▶ DATA LISTING
┄┄┄┄┄┄
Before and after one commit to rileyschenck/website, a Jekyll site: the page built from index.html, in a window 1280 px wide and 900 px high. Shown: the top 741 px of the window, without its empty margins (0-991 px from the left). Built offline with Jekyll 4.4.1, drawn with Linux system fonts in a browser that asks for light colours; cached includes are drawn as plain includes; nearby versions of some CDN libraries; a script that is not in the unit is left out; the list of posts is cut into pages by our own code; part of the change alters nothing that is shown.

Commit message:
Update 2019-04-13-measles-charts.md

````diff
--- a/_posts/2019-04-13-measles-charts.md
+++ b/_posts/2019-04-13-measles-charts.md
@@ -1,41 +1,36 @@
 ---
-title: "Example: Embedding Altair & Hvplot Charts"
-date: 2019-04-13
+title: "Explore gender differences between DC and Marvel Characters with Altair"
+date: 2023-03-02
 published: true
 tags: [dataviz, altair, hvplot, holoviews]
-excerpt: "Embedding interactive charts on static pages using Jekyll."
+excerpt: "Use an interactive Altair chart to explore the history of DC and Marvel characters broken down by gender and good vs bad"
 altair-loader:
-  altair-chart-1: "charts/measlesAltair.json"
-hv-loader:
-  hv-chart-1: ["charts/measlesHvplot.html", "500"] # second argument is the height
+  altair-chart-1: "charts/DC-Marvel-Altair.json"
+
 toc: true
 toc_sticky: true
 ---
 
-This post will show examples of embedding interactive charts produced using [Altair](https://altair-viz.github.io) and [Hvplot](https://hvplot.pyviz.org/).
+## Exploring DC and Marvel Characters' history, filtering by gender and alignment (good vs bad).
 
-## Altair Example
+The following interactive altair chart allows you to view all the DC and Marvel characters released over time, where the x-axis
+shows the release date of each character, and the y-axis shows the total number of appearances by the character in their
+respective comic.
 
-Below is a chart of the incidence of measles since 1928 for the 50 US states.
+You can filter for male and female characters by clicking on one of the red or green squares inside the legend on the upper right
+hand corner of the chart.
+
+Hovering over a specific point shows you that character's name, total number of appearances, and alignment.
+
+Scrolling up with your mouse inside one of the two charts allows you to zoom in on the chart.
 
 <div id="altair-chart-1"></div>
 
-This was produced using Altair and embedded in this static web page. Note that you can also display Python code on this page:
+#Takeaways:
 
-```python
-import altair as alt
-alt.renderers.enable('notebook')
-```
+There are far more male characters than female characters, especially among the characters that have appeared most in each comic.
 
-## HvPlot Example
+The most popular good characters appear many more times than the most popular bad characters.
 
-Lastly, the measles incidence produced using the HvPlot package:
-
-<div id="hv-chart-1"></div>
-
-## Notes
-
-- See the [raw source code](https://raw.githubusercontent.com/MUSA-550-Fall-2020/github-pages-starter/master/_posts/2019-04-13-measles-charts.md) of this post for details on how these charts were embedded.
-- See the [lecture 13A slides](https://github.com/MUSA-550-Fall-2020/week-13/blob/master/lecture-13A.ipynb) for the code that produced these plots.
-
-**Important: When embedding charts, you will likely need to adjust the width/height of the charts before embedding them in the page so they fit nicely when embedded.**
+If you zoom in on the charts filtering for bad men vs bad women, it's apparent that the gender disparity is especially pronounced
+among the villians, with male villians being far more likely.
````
┄┄┄┄┄┄
▶ WHAT TO PRODUCE
Reproduce the data above in full, with no line missing.

▶ ANSWER
Before and after one commit to rileyschenck/website, a Jekyll site: the page built from index.html, in a window 1280 px wide and 900 px high. Shown: the top 741 px of the window, without its empty margins (0-991 px from the left). Built offline with Jekyll 4.4.1, drawn with Linux system fonts in a browser that asks for light colours; cached includes are drawn as plain includes; nearby versions of some CDN libraries; a script that is not in the unit is left out; the list of posts is cut into pages by our own code; part of the change alters nothing that is shown.

Commit message:
Update 2019-04-13-measles-charts.md

````diff
--- a/_posts/2019-04-13-measles-charts.md
+++ b/_posts/2019-04-13-measles-charts.md
@@ -1,41 +1,36 @@
 ---
-title: "Example: Embedding Altair & Hvplot Charts"
-date: 2019-04-13
+title: "Explore gender differences between DC and Marvel Characters with Altair"
+date: 2023-03-02
 published: true
 tags: [dataviz, altair, hvplot, holoviews]
-excerpt: "Embedding interactive charts on static pages using Jekyll."
+excerpt: "Use an interactive Altair chart to explore the history of DC and Marvel characters broken down by gender and good vs bad"
 altair-loader:
-  altair-chart-1: "charts/measlesAltair.json"
-hv-loader:
-  hv-chart-1: ["charts/measlesHvplot.html", "500"] # second argument is the height
+  altair-chart-1: "charts/DC-Marvel-Altair.json"
+
 toc: true
 toc_sticky: true
 ---
 
-This post will show examples of embedding interactive charts produced using [Altair](https://altair-viz.github.io) and [Hvplot](https://hvplot.pyviz.org/).
+## Exploring DC and Marvel Characters' history, filtering by gender and alignment (good vs bad).
 
-## Altair Example
+The following interactive altair chart allows you to view all the DC and Marvel characters released over time, where the x-axis
+shows the release date of each character, and the y-axis shows the total number of appearances by the character in their
+respective comic.
 
-Below is a chart of the incidence of measles since 1928 for the 50 US states.
+You can filter for male and female characters by clicking on one of the red or green squares inside the legend on the upper right
+hand corner of the chart.
+
+Hovering over a specific point shows you that character's name, total number of appearances, and alignment.
+
+Scrolling up with your mouse inside one of the two charts allows you to zoom in on the chart.
 
 <div id="altair-chart-1"></div>
 
-This was produced using Altair and embedded in this static web page. Note that you can also display Python code on this page:
+#Takeaways:
 
-```python
-import altair as alt
-alt.renderers.enable('notebook')
-```
+There are far more male characters than female characters, especially among the characters that have appeared most in each comic.
 
-## HvPlot Example
+The most popular good characters appear many more times than the most popular bad characters.
 
-Lastly, the measles incidence produced using the HvPlot package:
-
-<div id="hv-chart-1"></div>
-
-## Notes
-
-- See the [raw source code](https://raw.githubusercontent.com/MUSA-550-Fall-2020/github-pages-starter/master/_posts/2019-04-13-measles-charts.md) of this post for details on how these charts were embedded.
-- See the [lecture 13A slides](https://github.com/MUSA-550-Fall-2020/week-13/blob/master/lecture-13A.ipynb) for the code that produced these plots.
-
-**Important: When embedding charts, you will likely need to adjust the width/height of the charts before embedding them in the page so they fit nicely when embedded.**
+If you zoom in on the charts filtering for bad men vs bad women, it's apparent that the gender disparity is especially pronounced
+among the villians, with male villians being far more likely.
````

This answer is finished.